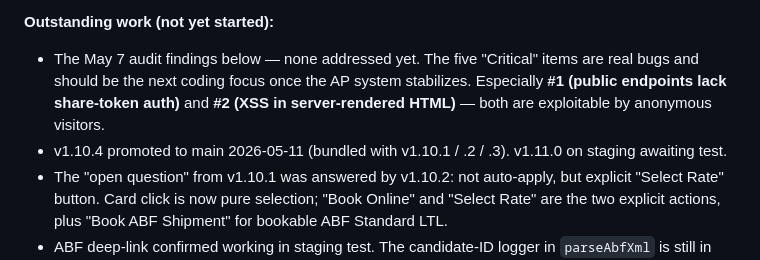
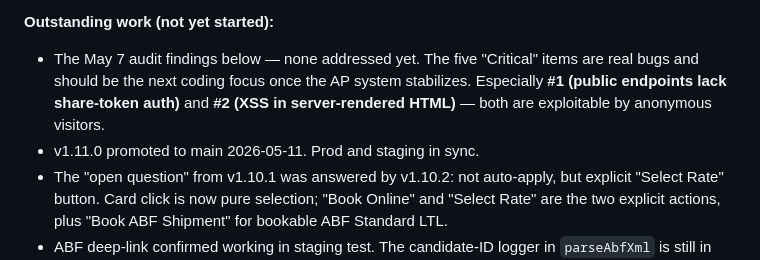
Before and after one commit to bentonwhiteWR/WhisperRoomQuote, a Markdown page: DEVLOG.md, the part around the change. GitHub-like rendering.

Commit message:
devlog: mark v1.11.0 promoted to main

```diff
--- a/DEVLOG.md
+++ b/DEVLOG.md
@@ -15,7 +15,7 @@ Internal development notes. Last updated 2026-05-11.
 **Outstanding work (not yet started):**
 
 - The May 7 audit findings below — none addressed yet. The five "Critical" items are real bugs and should be the next coding focus once the AP system stabilizes. Especially **#1 (public endpoints lack share-token auth)** and **#2 (XSS in server-rendered HTML)** — both are exploitable by anonymous visitors.
-- v1.10.4 promoted to main 2026-05-11 (bundled with v1.10.1 / .2 / .3). v1.11.0 on staging awaiting test.
+- v1.11.0 promoted to main 2026-05-11. Prod and staging in sync.
 - The "open question" from v1.10.1 was answered by v1.10.2: not auto-apply, but explicit "Select Rate" button. Card click is now pure selection; "Book Online" and "Select Rate" are the two explicit actions, plus "Book ABF Shipment" for bookable ABF Standard LTL.
 - ABF deep-link confirmed working in staging test. The candidate-ID logger in `parseAbfXml` is still in place — could be narrowed to a single element name once confirmed which one ABF actually uses (low priority; defensive parsing is fine).
 - OD has no public saved-quote viewer (user checked their myOD portal — no quote history page). v1.9.10 dropped OD click-through accordingly. If OD ever exposes one, re-add `quoteUrl` in the OD result.
```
- - -
• [Problem to work on]:
The copy you write must hold every record verbatim and none of the pictures.

• [Your response]:
Before and after one commit to bentonwhiteWR/WhisperRoomQuote, a Markdown page: DEVLOG.md, the part around the change. GitHub-like rendering.

Commit message:
devlog: mark v1.11.0 promoted to main

```diff
--- a/DEVLOG.md
+++ b/DEVLOG.md
@@ -15,7 +15,7 @@ Internal development notes. Last updated 2026-05-11.
 **Outstanding work (not yet started):**
 
 - The May 7 audit findings below — none addressed yet. The five "Critical" items are real bugs and should be the next coding focus once the AP system stabilizes. Especially **#1 (public endpoints lack share-token auth)** and **#2 (XSS in server-rendered HTML)** — both are exploitable by anonymous visitors.
-- v1.10.4 promoted to main 2026-05-11 (bundled with v1.10.1 / .2 / .3). v1.11.0 on staging awaiting test.
+- v1.11.0 promoted to main 2026-05-11. Prod and staging in sync.
 - The "open question" from v1.10.1 was answered by v1.10.2: not auto-apply, but explicit "Select Rate" button. Card click is now pure selection; "Book Online" and "Select Rate" are the two explicit actions, plus "Book ABF Shipment" for bookable ABF Standard LTL.
 - ABF deep-link confirmed working in staging test. The candidate-ID logger in `parseAbfXml` is still in place — could be narrowed to a single element name once confirmed which one ABF actually uses (low priority; defensive parsing is fine).
 - OD has no public saved-quote viewer (user checked their myOD portal — no quote history page). v1.9.10 dropped OD click-through accordingly. If OD ever exposes one, re-add `quoteUrl` in the OD result.
```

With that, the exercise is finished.